Happiness I'll give it this: it's a very different book. It's big (470 pages) and heavy and a pseudo-graphic novel in that it contains numerous illustrations. It's Kalman's take on American history, in chapters organized by the months of the year ("January: The Inauguration. At Last." "February: In Love with A. Lincoln."), although it also includes anecdotes from more current affairs.

It didn't help that the book starts with Kalman traveling to President Obama's inauguration. She doesn't tell a straightforward story; she sprinkles some text with drawings on each page: "The angels are singing on this glorious day," followed by an illustration of an angel, followed by "And we mortals, driving down to Washington, passing white mountains and black mountains of unidentified industrial stuff, listen to Lorraine Hunt Lieberson sing words from a Bach cantata...'Now is the time of grace.' The heart is racing. And all I can say is hallelujah." (pp. 4-7.)
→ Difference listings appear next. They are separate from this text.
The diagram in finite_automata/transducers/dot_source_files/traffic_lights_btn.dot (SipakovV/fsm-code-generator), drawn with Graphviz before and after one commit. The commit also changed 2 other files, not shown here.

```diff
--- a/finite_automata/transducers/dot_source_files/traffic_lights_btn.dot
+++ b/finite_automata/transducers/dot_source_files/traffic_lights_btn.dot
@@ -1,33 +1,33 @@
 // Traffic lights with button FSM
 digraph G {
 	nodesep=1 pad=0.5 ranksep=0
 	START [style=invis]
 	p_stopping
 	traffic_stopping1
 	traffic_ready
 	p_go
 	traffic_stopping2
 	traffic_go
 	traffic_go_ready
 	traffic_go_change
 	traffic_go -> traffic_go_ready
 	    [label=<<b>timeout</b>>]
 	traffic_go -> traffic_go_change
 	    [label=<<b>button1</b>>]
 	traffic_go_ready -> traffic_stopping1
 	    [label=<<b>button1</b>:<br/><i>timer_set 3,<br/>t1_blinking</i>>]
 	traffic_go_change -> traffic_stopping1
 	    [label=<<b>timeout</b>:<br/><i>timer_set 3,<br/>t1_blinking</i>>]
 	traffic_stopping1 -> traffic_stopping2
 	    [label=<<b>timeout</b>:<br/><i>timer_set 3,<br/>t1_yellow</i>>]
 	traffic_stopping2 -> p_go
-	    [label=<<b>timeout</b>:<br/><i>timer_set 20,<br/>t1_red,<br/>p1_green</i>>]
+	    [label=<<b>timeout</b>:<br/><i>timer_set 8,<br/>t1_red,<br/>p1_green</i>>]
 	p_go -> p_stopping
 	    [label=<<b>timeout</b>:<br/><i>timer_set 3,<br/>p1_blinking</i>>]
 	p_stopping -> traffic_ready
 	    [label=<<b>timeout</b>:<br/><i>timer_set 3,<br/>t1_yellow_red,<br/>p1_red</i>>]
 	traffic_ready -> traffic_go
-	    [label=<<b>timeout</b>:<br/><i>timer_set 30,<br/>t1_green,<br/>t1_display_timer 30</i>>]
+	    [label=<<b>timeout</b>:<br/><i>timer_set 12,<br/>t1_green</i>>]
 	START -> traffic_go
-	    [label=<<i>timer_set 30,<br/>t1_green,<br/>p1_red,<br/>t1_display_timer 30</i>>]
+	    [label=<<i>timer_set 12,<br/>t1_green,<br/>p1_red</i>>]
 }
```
And all I can say is, calm down, lady, you're just going to the inauguration of another shithead politician. Who actually may be worse than other politicians because he seemed to promise something better, but has turned out to be more aggressively just like every other shithead politician than even I, in all my cynicism, thought he was going to be.
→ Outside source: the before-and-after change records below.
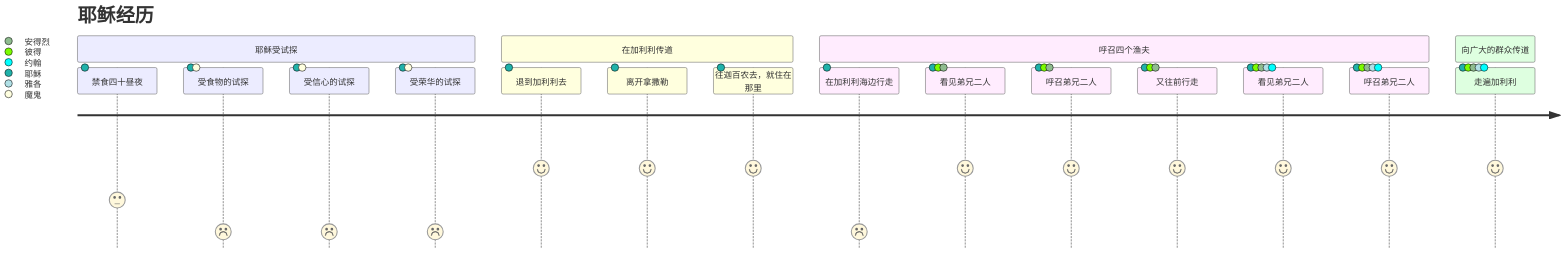
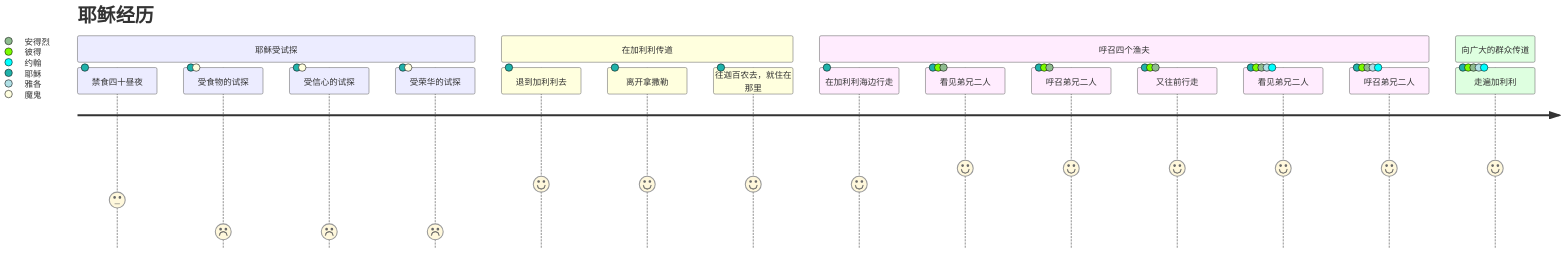
Before and after one commit to whysolution/bible_reading: the third of 3 diagrams in Matthew.md, drawn with Mermaid.

````diff
--- a/Matthew.md
+++ b/Matthew.md
@@ -182,22 +182,22 @@
 ```mermaid
 journey
     title 耶稣经历
     section 耶稣受试探
       禁食四十昼夜: 3: 耶稣
       受食物的试探: 1: 耶稣, 魔鬼
       受信心的试探: 1: 耶稣, 魔鬼
       受荣华的试探: 1: 耶稣, 魔鬼
     section 在加利利传道
-      退到加利利去: 5: 耶稣
-      离开拿撒勒: 5: 耶稣
-      往迦百农去，就住在那里: 5: 耶稣
+      退到加利利去: 4: 耶稣
+      离开拿撒勒: 4: 耶稣
+      往迦百农去，就住在那里: 4: 耶稣
     section 呼召四个渔夫
-      在加利利海边行走: 1: 耶稣
+      在加利利海边行走: 4: 耶稣
       看见弟兄二人: 5: 耶稣, 彼得, 安得烈
       呼召弟兄二人: 5: 耶稣, 彼得, 安得烈
       又往前行走: 5: 耶稣, 彼得, 安得烈
       看见弟兄二人: 5: 耶稣, 彼得, 安得烈, 雅各, 约翰
       呼召弟兄二人: 5: 耶稣, 彼得, 安得烈, 雅各, 约翰
     section 向广大的群众传道
       走遍加利利: 5: 耶稣, 彼得, 安得烈, 雅各, 约翰
 ```
````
As you can see, it was just the WAY wrong time for me to be reading this book.

There's also lots of stuff in it about the Founding Fathers, particularly Jefferson, and those parts of the book are vaguely interesting and informative. But everything else about this book, including the fact that most pages have just a few words of text or one drawing (seems wasteful to me), simply annoyed the hell out of me. Friends who liked it have told me they enjoyed the whimsy of it, but I guess my current mood is just beyond whimsy. Ugh. Rarely have I appreciated more the words of Dorothy Parker, who once reviewed a book and said something to the effect that she "didn't want to put it down...I wanted to throw it across the room." I would throw this one across the room, and hard, but I don't want to put a dent in my wall. Gah.